■ **WORK REQUEST**: Leaving the pictures aside, write out the whole listing below exactly.

**** GIVEN ENTRIES ****

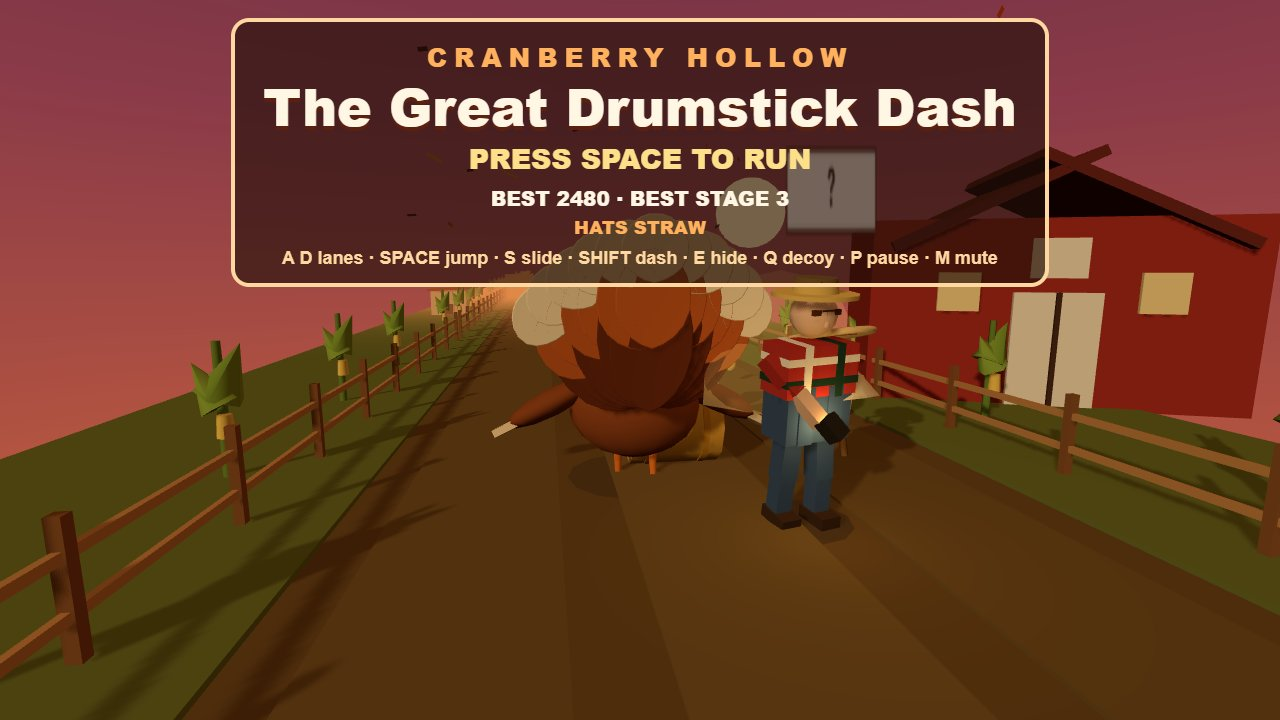
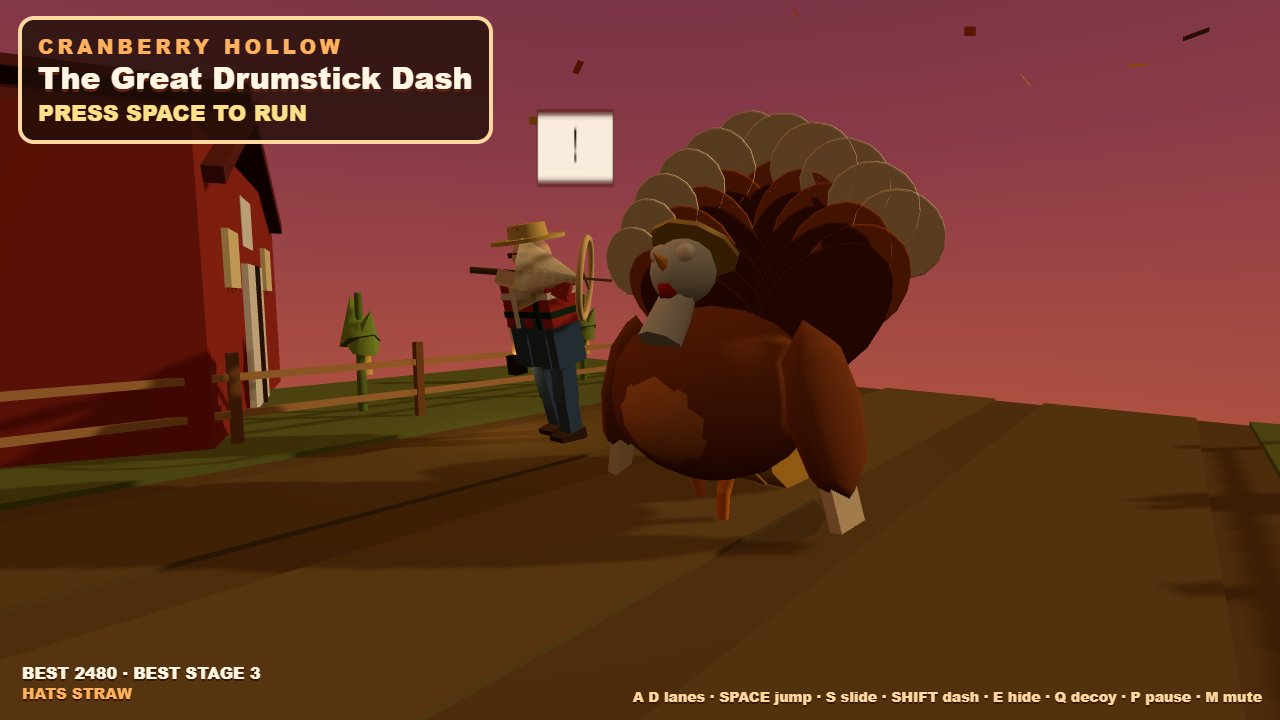
V2B: title hero

diff --git a/game/src/screens.js b/game/src/screens.js
@@ -7,16 +7,16 @@ export function createScreens(onRestart) {
   document.body.appendChild(root);
 
   const title = document.createElement('div');
-  title.style.cssText = 'position:absolute;inset:0;display:flex;flex-direction:column;align-items:center;justify-content:flex-start;padding-top:18px;text-align:center;pointer-events:none;';
+  title.style.cssText = 'position:absolute;inset:0;pointer-events:none;';
   title.innerHTML = [
-    '<div style="background:rgba(32,14,8,0.62);border:4px solid #ffd7a0;border-radius:18px;padding:16px 28px 14px;color:#fff6e4;max-width:860px">',
-    '<div style="letter-spacing:7px;font-weight:800;font-size:26px;color:#ffb15e">CRANBERRY HOLLOW</div>',
-    '<div style="font-weight:900;font-size:52px;line-height:1.02;margin:4px 0 6px;text-shadow:0 4px 0 #5a2010">The Great Drumstick Dash</div>',
-    '<div style="font-weight:800;font-size:28px;color:#ffe08a">PRESS SPACE TO RUN</div>',
-    '<div id="best-line" style="margin-top:6px;font-size:20px;font-weight:800"></div>',
-    '<div id="hat-line" style="margin-top:2px;font-size:18px;font-weight:800;color:#ffb15e"></div>',
-    '<div style="margin-top:8px;font-size:18px;font-weight:700;color:#ffd7a0">A D lanes · SPACE jump · S slide · SHIFT dash · E hide · Q decoy · P pause · M mute</div>',
+    '<div style="position:absolute;top:16px;left:18px;background:rgba(32,14,8,0.78);border:4px solid #ffd7a0;border-radius:16px;padding:12px 16px 12px;color:#fff6e4;text-align:left">',
+    '<div style="letter-spacing:4px;font-weight:800;font-size:20px;color:#ffb15e">CRANBERRY HOLLOW</div>',
+    '<div style="font-weight:900;font-size:30px;line-height:1.02;margin:2px 0 4px;white-space:nowrap;text-shadow:0 3px 0 #5a2010">The Great Drumstick Dash</div>',
+    '<div style="font-weight:800;font-size:22px;color:#ffe08a">PRESS SPACE TO RUN</div>',
     '</div>',
+    '<div id="best-line" style="position:absolute;left:22px;bottom:36px;font-size:16px;font-weight:800;color:#fff6e4;text-shadow:0 2px 0 #3a1808"></div>',
+    '<div id="hat-line" style="position:absolute;left:22px;bottom:16px;font-size:15px;font-weight:800;color:#ffb15e;text-shadow:0 2px 0 #3a1808"></div>',
+    '<div style="position:absolute;right:18px;bottom:14px;font-size:14px;font-weight:800;color:#ffd7a0;text-shadow:0 2px 0 #3a1808">A D lanes · SPACE jump · S slide · SHIFT dash · E hide · Q decoy · P pause · M mute</div>',
   ].join('');
   root.appendChild(title);
 

diff --git a/game/src/turkey-model.js b/game/src/turkey-model.js
@@ -122,10 +122,10 @@ export function createTurkey() {
   const snood = add(head, new THREE.SphereGeometry(0.055, 6, 5), PALETTE.wattle, 0, 0.02, 0.12);
   snood.scale.set(0.7, 1.7, 0.7);
   add(head, new THREE.SphereGeometry(0.07, 6, 5), PALETTE.wattle, 0, -0.12, 0.08);
-  const eyeL = add(head, new THREE.SphereGeometry(0.045, 6, 5), 0xf6f6f6, -0.08, 0.06, 0.14);
-  const eyeR = add(head, new THREE.SphereGeometry(0.045, 6, 5), 0xf6f6f6, 0.08, 0.06, 0.14);
-  add(eyeL, new THREE.SphereGeometry(0.022, 5, 4), 0x1a120c, 0, 0, 0.03);
-  add(eyeR, new THREE.SphereGeometry(0.022, 5, 4), 0x1a120c, 0, 0, 0.03);
+  const eyeL = add(head, new THREE.SphereGeometry(0.068, 8, 6), 0xf6f6f6, -0.09, 0.07, 0.15);
+  const eyeR = add(head, new THREE.SphereGeometry(0.068, 8, 6), 0xf6f6f6, 0.09, 0.07, 0.15);
+  const pupilL = add(eyeL, new THREE.SphereGeometry(0.034, 6, 5), 0x1a120c, 0, 0, 0.045);
+  const pupilR = add(eyeR, new THREE.SphereGeometry(0.034, 6, 5), 0x1a120c, 0, 0, 0.045);
 
   function leg(side) {
     const hip = new THREE.Group();
@@ -186,6 +186,8 @@ export function createTurkey() {
     wingR.rotation.set(0.15, -0.2, -0.7);
     neck.rotation.x = -0.15;
     snood.position.y = 0.02 + Math.sin(phase * 2) * 0.015;
+    pupilL.position.set(0, 0, 0.045);
+    pupilR.position.set(0, 0, 0.045);
 
     if (pose === 'jump') {
       wingL.rotation.set(0.1, 0.1, 1.15);
@@ -215,7 +217,11 @@ export function createTurkey() {
       const flap = Math.sin(phase * 3);
       wingL.rotation.z = 0.9 + flap * 0.45;
       wingR.rotation.z = -0.9 - flap * 0.45;
-      tail.rotation.y = Math.sin(phase * 4) * 0.28;
+      tail.rotation.x = 0.35;
+      tail.rotation.y = Math.sin(phase * 4) * 0.12;
+      neck.rotation.x = -0.55;
+      pupilL.position.set(0.01, 0.01, -0.012);
+      pupilR.position.set(-0.01, 0.01, -0.012);
     } else if (pose === 'idle') {
       neck.rotation.x = -0.05 + Math.sin(phase) * 0.08;
       tail.rotation.x = -0.12;

diff --git a/game/src/main.js b/game/src/main.js
@@ -98,8 +98,10 @@ function beginRun() {
 
 function syncWorld(dt) {
   turkey.position.set(bird.x, bird.y, bird.z);
-  turkey.userData.update(bird.phase, state.mode === MODE_TITLE ? 'idle' : bird.pose, bird.y);
+  const titlePose = state.shot === 'title' ? bird.pose : 'idle';
+  turkey.userData.update(bird.phase, state.mode === MODE_TITLE ? titlePose : bird.pose, bird.y);
   farmerMesh.position.set(farmer.x, 0, farmer.z);
+  farmerMesh.rotation.y = state.shot === 'title' ? Math.PI : 0;
   const shout = state.shoutT > 0 ? state.shout : '';
   farmerMesh.userData.update(farmer.phase, farmer.state, shout, state.farmerSweep || 0);
   if (state.caughtPose) {
@@ -391,15 +393,16 @@ if (query.name) {
   }
   if (query.name === 'title') {
     state.mode = 'title';
-    bird.x = -0.55;
-    bird.z = -5.6;
+    bird.x = -0.35;
+    bird.z = -7.1;
     bird.y = 0;
-    bird.pose = 'idle';
-    farmer.x = 0.85;
-    farmer.z = -4.0;
-    farmer.state = 'SEARCH';
-    state.farmerState = 'SEARCH';
-    state.shout = '?';
+    bird.pose = 'panic';
+    bird.phase = 0.42;
+    farmer.x = bird.x + 2.65;
+    farmer.z = bird.z + 0.85;
+    farmer.state = 'LUNGE';
+    state.farmerState = 'LUNGE';
+    state.shout = '!';
     state.shoutT = 2;
   }
   syncWorld(STEP);

diff --git a/game/src/camera-rig.js b/game/src/camera-rig.js
@@ -22,8 +22,9 @@ export function createCameraRig(camera) {
         desired.set(bird.x + 0.2, 2.25, bird.z + 5.35);
         look.set(bird.x - 0.35, 0.82, bird.z - 4.8);
       } else if (state.mode === 'title') {
-        desired.set(-1.6, 2.55, 1.4);
-        look.set(0.1, 0.85, -9.4);
+        // Front 3/4: camera is ahead of Tom (more -Z) and off to one side.
+        desired.set(bird.x - 2.55, 1.62, bird.z - 3.7);
+        look.set(bird.x + 1.15, 1.05, bird.z + 0.45);
       } else if (state.caughtPose) {
         desired.set(bird.x - 3.6, 2.35, bird.z + 5.4);
         look.set(bird.x + 1.4, 1.05, bird.z - 1.2);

****

■ **ANSWER**:
V2B: title hero

diff --git a/game/src/screens.js b/game/src/screens.js
@@ -7,16 +7,16 @@ export function createScreens(onRestart) {
   document.body.appendChild(root);
 
   const title = document.createElement('div');
-  title.style.cssText = 'position:absolute;inset:0;display:flex;flex-direction:column;align-items:center;justify-content:flex-start;padding-top:18px;text-align:center;pointer-events:none;';
+  title.style.cssText = 'position:absolute;inset:0;pointer-events:none;';
   title.innerHTML = [
-    '<div style="background:rgba(32,14,8,0.62);border:4px solid #ffd7a0;border-radius:18px;padding:16px 28px 14px;color:#fff6e4;max-width:860px">',
-    '<div style="letter-spacing:7px;font-weight:800;font-size:26px;color:#ffb15e">CRANBERRY HOLLOW</div>',
-    '<div style="font-weight:900;font-size:52px;line-height:1.02;margin:4px 0 6px;text-shadow:0 4px 0 #5a2010">The Great Drumstick Dash</div>',
-    '<div style="font-weight:800;font-size:28px;color:#ffe08a">PRESS SPACE TO RUN</div>',
-    '<div id="best-line" style="margin-top:6px;font-size:20px;font-weight:800"></div>',
-    '<div id="hat-line" style="margin-top:2px;font-size:18px;font-weight:800;color:#ffb15e"></div>',
-    '<div style="margin-top:8px;font-size:18px;font-weight:700;color:#ffd7a0">A D lanes · SPACE jump · S slide · SHIFT dash · E hide · Q decoy · P pause · M mute</div>',
+    '<div style="position:absolute;top:16px;left:18px;background:rgba(32,14,8,0.78);border:4px solid #ffd7a0;border-radius:16px;padding:12px 16px 12px;color:#fff6e4;text-align:left">',
+    '<div style="letter-spacing:4px;font-weight:800;font-size:20px;color:#ffb15e">CRANBERRY HOLLOW</div>',
+    '<div style="font-weight:900;font-size:30px;line-height:1.02;margin:2px 0 4px;white-space:nowrap;text-shadow:0 3px 0 #5a2010">The Great Drumstick Dash</div>',
+    '<div style="font-weight:800;font-size:22px;color:#ffe08a">PRESS SPACE TO RUN</div>',
     '</div>',
+    '<div id="best-line" style="position:absolute;left:22px;bottom:36px;font-size:16px;font-weight:800;color:#fff6e4;text-shadow:0 2px 0 #3a1808"></div>',
+    '<div id="hat-line" style="position:absolute;left:22px;bottom:16px;font-size:15px;font-weight:800;color:#ffb15e;text-shadow:0 2px 0 #3a1808"></div>',
+    '<div style="position:absolute;right:18px;bottom:14px;font-size:14px;font-weight:800;color:#ffd7a0;text-shadow:0 2px 0 #3a1808">A D lanes · SPACE jump · S slide · SHIFT dash · E hide · Q decoy · P pause · M mute</div>',
   ].join('');
   root.appendChild(title);
 

diff --git a/game/src/turkey-model.js b/game/src/turkey-model.js
@@ -122,10 +122,10 @@ export function createTurkey() {
   const snood = add(head, new THREE.SphereGeometry(0.055, 6, 5), PALETTE.wattle, 0, 0.02, 0.12);
   snood.scale.set(0.7, 1.7, 0.7);
   add(head, new THREE.SphereGeometry(0.07, 6, 5), PALETTE.wattle, 0, -0.12, 0.08);
-  const eyeL = add(head, new THREE.SphereGeometry(0.045, 6, 5), 0xf6f6f6, -0.08, 0.06, 0.14);
-  const eyeR = add(head, new THREE.SphereGeometry(0.045, 6, 5), 0xf6f6f6, 0.08, 0.06, 0.14);
-  add(eyeL, new THREE.SphereGeometry(0.022, 5, 4), 0x1a120c, 0, 0, 0.03);
-  add(eyeR, new THREE.SphereGeometry(0.022, 5, 4), 0x1a120c, 0, 0, 0.03);
+  const eyeL = add(head, new THREE.SphereGeometry(0.068, 8, 6), 0xf6f6f6, -0.09, 0.07, 0.15);
+  const eyeR = add(head, new THREE.SphereGeometry(0.068, 8, 6), 0xf6f6f6, 0.09, 0.07, 0.15);
+  const pupilL = add(eyeL, new THREE.SphereGeometry(0.034, 6, 5), 0x1a120c, 0, 0, 0.045);
+  const pupilR = add(eyeR, new THREE.SphereGeometry(0.034, 6, 5), 0x1a120c, 0, 0, 0.045);
 
   function leg(side) {
     const hip = new THREE.Group();
@@ -186,6 +186,8 @@ export function createTurkey() {
     wingR.rotation.set(0.15, -0.2, -0.7);
     neck.rotation.x = -0.15;
     snood.position.y = 0.02 + Math.sin(phase * 2) * 0.015;
+    pupilL.position.set(0, 0, 0.045);
+    pupilR.position.set(0, 0, 0.045);
 
     if (pose === 'jump') {
       wingL.rotation.set(0.1, 0.1, 1.15);
@@ -215,7 +217,11 @@ export function createTurkey() {
       const flap = Math.sin(phase * 3);
       wingL.rotation.z = 0.9 + flap * 0.45;
       wingR.rotation.z = -0.9 - flap * 0.45;
-      tail.rotation.y = Math.sin(phase * 4) * 0.28;
+      tail.rotation.x = 0.35;
+      tail.rotation.y = Math.sin(phase * 4) * 0.12;
+      neck.rotation.x = -0.55;
+      pupilL.position.set(0.01, 0.01, -0.012);
+      pupilR.position.set(-0.01, 0.01, -0.012);
     } else if (pose === 'idle') {
       neck.rotation.x = -0.05 + Math.sin(phase) * 0.08;
       tail.rotation.x = -0.12;

diff --git a/game/src/main.js b/game/src/main.js
@@ -98,8 +98,10 @@ function beginRun() {
 
 function syncWorld(dt) {
   turkey.position.set(bird.x, bird.y, bird.z);
-  turkey.userData.update(bird.phase, state.mode === MODE_TITLE ? 'idle' : bird.pose, bird.y);
+  const titlePose = state.shot === 'title' ? bird.pose : 'idle';
+  turkey.userData.update(bird.phase, state.mode === MODE_TITLE ? titlePose : bird.pose, bird.y);
   farmerMesh.position.set(farmer.x, 0, farmer.z);
+  farmerMesh.rotation.y = state.shot === 'title' ? Math.PI : 0;
   const shout = state.shoutT > 0 ? state.shout : '';
   farmerMesh.userData.update(farmer.phase, farmer.state, shout, state.farmerSweep || 0);
   if (state.caughtPose) {
@@ -391,15 +393,16 @@ if (query.name) {
   }
   if (query.name === 'title') {
     state.mode = 'title';
-    bird.x = -0.55;
-    bird.z = -5.6;
+    bird.x = -0.35;
+    bird.z = -7.1;
     bird.y = 0;
-    bird.pose = 'idle';
-    farmer.x = 0.85;
-    farmer.z = -4.0;
-    farmer.state = 'SEARCH';
-    state.farmerState = 'SEARCH';
-    state.shout = '?';
+    bird.pose = 'panic';
+    bird.phase = 0.42;
+    farmer.x = bird.x + 2.65;
+    farmer.z = bird.z + 0.85;
+    farmer.state = 'LUNGE';
+    state.farmerState = 'LUNGE';
+    state.shout = '!';
     state.shoutT = 2;
   }
   syncWorld(STEP);

diff --git a/game/src/camera-rig.js b/game/src/camera-rig.js
@@ -22,8 +22,9 @@ export function createCameraRig(camera) {
         desired.set(bird.x + 0.2, 2.25, bird.z + 5.35);
         look.set(bird.x - 0.35, 0.82, bird.z - 4.8);
       } else if (state.mode === 'title') {
-        desired.set(-1.6, 2.55, 1.4);
-        look.set(0.1, 0.85, -9.4);
+        // Front 3/4: camera is ahead of Tom (more -Z) and off to one side.
+        desired.set(bird.x - 2.55, 1.62, bird.z - 3.7);
+        look.set(bird.x + 1.15, 1.05, bird.z + 0.45);
       } else if (state.caughtPose) {
         desired.set(bird.x - 3.6, 2.35, bird.z + 5.4);
         look.set(bird.x + 1.4, 1.05, bird.z - 1.2);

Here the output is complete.